    Despite its obvious well-meaning humanistic intentions, "Catch a Fire" remains mired in genre trafficking despite its ambitions to convey the power of self-realization. By repeatedly flushing the screen with the hopeful, joyous chantings/dances of the saintly natives he overshadows the smaller personal story of one man's triumphs over his own mild-mannered acquience to the injustices that plague his nation. Robbins adds a stern introspection that adds slight dynamicism to this otherwise didactic tale. Full Review »
  3. ChadS.
    Nov 3, 2006
    8

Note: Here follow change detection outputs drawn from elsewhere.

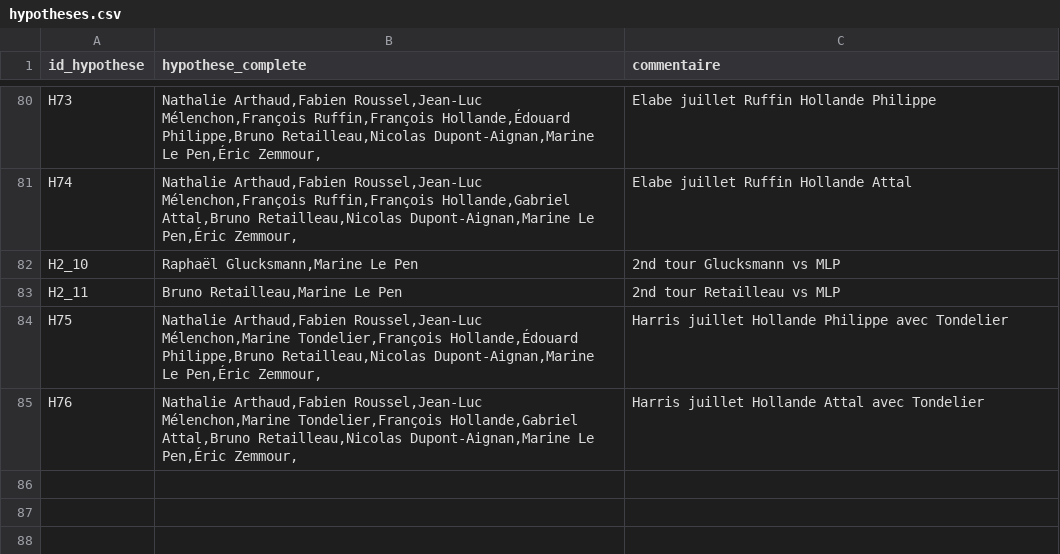
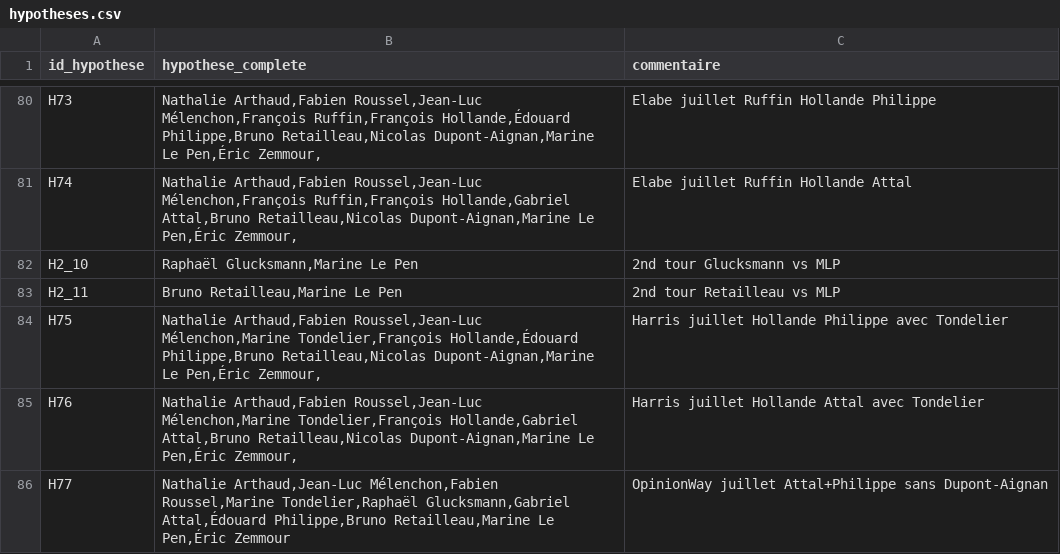
Before and after one commit to MieuxVoter/presidentielle2027, a CSV file: hypotheses.csv, drawn as a sheet; only a part is shown, gaps mark what is left out; the diff names each change by its address in the sheet, - before the commit and + after, or states it on an @@ line.

```diff
--- a/hypotheses.csv
+++ b/hypotheses.csv
+row 86: H77 | Nathalie Arthaud,Jean-Luc Mélenchon,Fabien Roussel,Marine Tondelier,Raphaël Glucksmann,Gabriel Attal,Édouard Philippe,Bruno Retailleau,Marine Le Pen,Éric Zemmour | OpinionWay juillet Attal+Philippe sans Dupont-Aignan
```
Also changed, not shown: polls.csv, 3 other files.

    When Patrick Chamusso (Derek Luke) reaches ANC headquarters, it'll become crystal clear as to why "Catch a Fire" does the story of apartheid some justice. We meet Joe Slovo (Malcolm Purkey), leader of the South African Communist Party, who easily could've been the male protagonist in another film. Thankfully, the filmmaker didn't Alan Parker this baby, and allowed a black man to tell the story of his own reduction. To make allowance for this box office-killing gambit, unfortunately, there's an action scene that seems phoned in from another movie, seemingly, as some sort of cockamamie compromise to give apartheid some sizzle. If you're going to use bombast, use it to honor the memory of the dead, not some flick starring Harrison Ford in full sweat-mode. When depicting the violence that pervaded apartheid, "Catch a Fire" lacks that one defining moment in which we see and feel the monstrous evil of this government-sanctioned racism. It's okay for Patrick to be a bigamist, and Nic Vos (Tim Robbins) to be a good family man (we want complexity in our characters), but apartheid itself should be painted in broader strokes. It pulls back on the blood, which prevents the audience from a few hours of rabble-rousing after leaving the cineplex. In "Mississippi Burning", the ugliness of slavery becomes all-too-visceral when some klansman kicks a young boy in the face. "Catch a Fire" lacks such a moment. Full Review »